Coronavirus added additional stress to many already struggling marriages, and attempting to work from home while homeschooling children is tedious even under the best of circumstances. Tempers flare and annoying habits that were once easy to ignore now take center stage. Because of this, the pandemic has caused many couples to consider divorcing. If you or your spouse are contemplating parting ways, there are special considerations due to COVID-19.

  • Access to Courts: As is the case in many courthouses across the country, access to the Florida Family Court system has been restricted due to the pandemic. In some jurisdictions, court is being held remotely through programs or apps such as Zoom. In other locales, court is being held in person, but at a much-reduced capacity. As a result, many hearings on non-emergency matters are delayed or have to be rescheduled. 
  • Asset Values: COVID-19 has caused the value of many assets that are at the heart of divorce proceedings to become, at best, unpredictable. The housing market is fluctuating, and the stock market is going up and down. Many business owners that ran successful businesses before the pandemic have had to shut their doors. These factors complicate the ability to place proper values on assets such as stocks, homes, and businesses.
  • Child Support & Time Sharing (Visitation): Among other factors, child support is largely calculated based on the amount of time each parent shares with the child(ren) as well as the income of each parent. The pandemic has had a huge influence on both of these components. Many people have had a significant decrease in income, affecting their ability to pay child support, and mandated lock-downs have had a weighty influence on each party’s ability to spend time with their minor child(ren). 
  • Privacy: Unlike before COVID-19, many couples that desire to live separately while seeking a divorce are forced to continue to occupy the same home. Having private, confidential meetings with your divorce attorney can be extremely difficult when you live in the same home with your spouse. Also, many school-age children are home all day due to the pandemic, and scheduling a meeting with your lawyer where your children are not present and being exposed to the realities of divorce can be problematic.

Skilled Florida Divorce Attorneys Will Advocate for You

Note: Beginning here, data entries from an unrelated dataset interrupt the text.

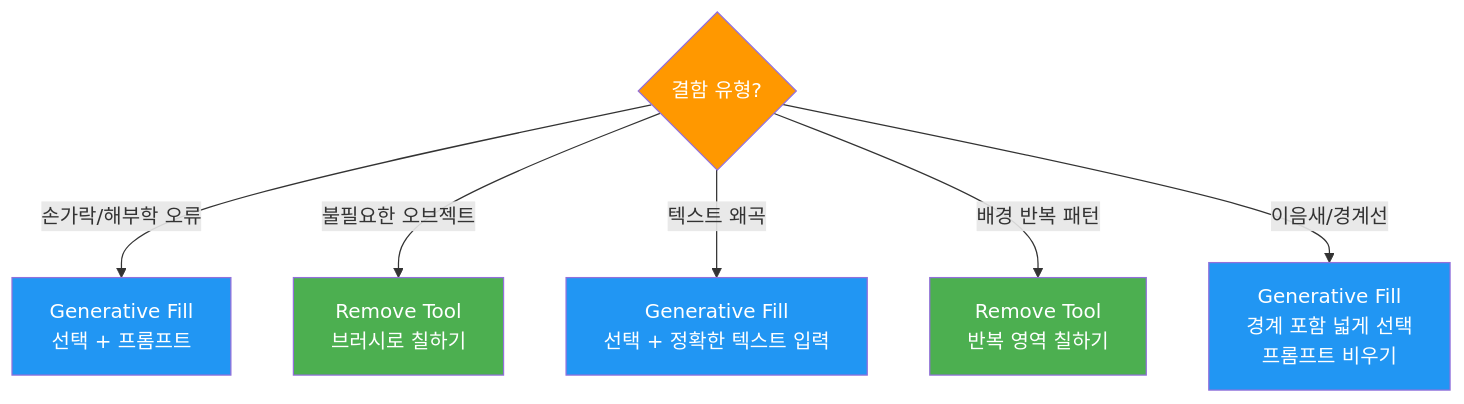
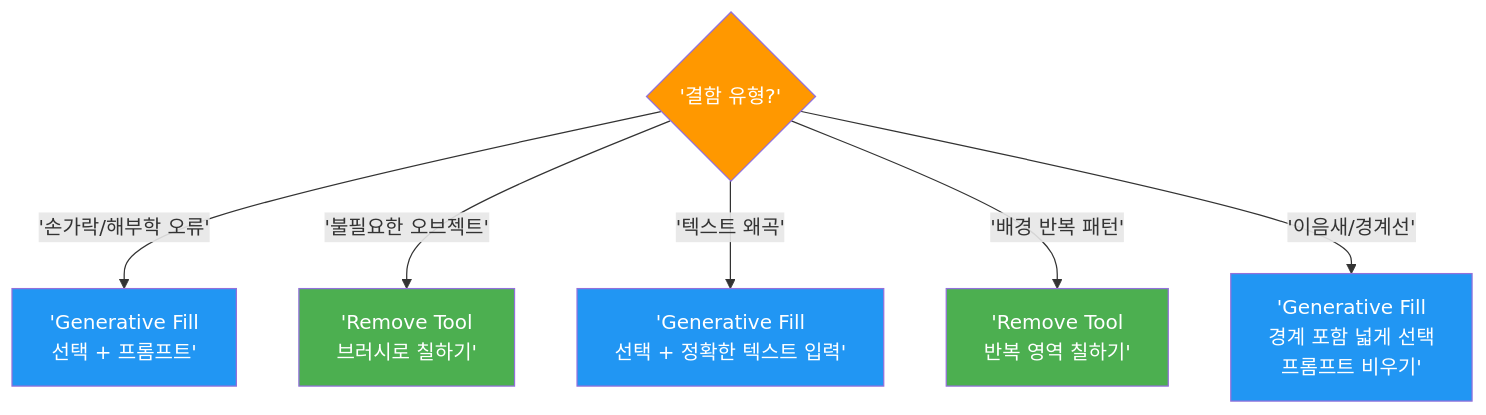
The third of 3 diagrams in 09-ch9-adobe-photoshop-firefly-리터치-워크플로우/04-04-ai-생성-이미지-결함-보정-기법.md (jsonpassion/forge-tutorial-promptcanvas), drawn with Mermaid before and after one commit. The commit also changed other lines of this file and 63 other files, not shown here.

````diff
--- a/09-ch9-adobe-photoshop-firefly-리터치-워크플로우/04-04-ai-생성-이미지-결함-보정-기법.md
+++ b/09-ch9-adobe-photoshop-firefly-리터치-워크플로우/04-04-ai-생성-이미지-결함-보정-기법.md
@@ -103,15 +71,15 @@
 ```mermaid
 flowchart TD
-    Q{"결함 유형?"} --> |"손가락/해부학 오류"| GF1["Generative Fill<br/>선택 + 프롬프트"]
-    Q --> |"불필요한 오브젝트"| RT["Remove Tool<br/>브러시로 칠하기"]
-    Q --> |"텍스트 왜곡"| GF2["Generative Fill<br/>선택 + 정확한 텍스트 입력"]
-    Q --> |"배경 반복 패턴"| RT2["Remove Tool<br/>반복 영역 칠하기"]
-    Q --> |"이음새/경계선"| GF3["Generative Fill<br/>경계 포함 넓게 선택<br/>프롬프트 비우기"]
+    Q{'결함 유형?'} --> |'손가락/해부학 오류'| GF1['Generative Fill<br/>선택 + 프롬프트']
+    Q --> |'불필요한 오브젝트'| RT['Remove Tool<br/>브러시로 칠하기']
+    Q --> |'텍스트 왜곡'| GF2['Generative Fill<br/>선택 + 정확한 텍스트 입력']
+    Q --> |'배경 반복 패턴'| RT2['Remove Tool<br/>반복 영역 칠하기']
+    Q --> |'이음새/경계선'| GF3['Generative Fill<br/>경계 포함 넓게 선택<br/>프롬프트 비우기']
 
     style Q fill:#FF9800,color:#fff
     style GF1 fill:#2196F3,color:#fff
     style GF2 fill:#2196F3,color:#fff
     style GF3 fill:#2196F3,color:#fff
     style RT fill:#4CAF50,color:#fff
     style RT2 fill:#4CAF50,color:#fff
 ```
````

No matter your circumstances, you need astute guidance and representation from experienced counsel when you are going through a divorce. The legal professionals at Winthrop Law Offices, P.A., are dedicated to assisting you in obtaining the best results possible for your particular circumstances. We are Florida divorce attorneys who care. Contact our firm today to schedule your initial consultation.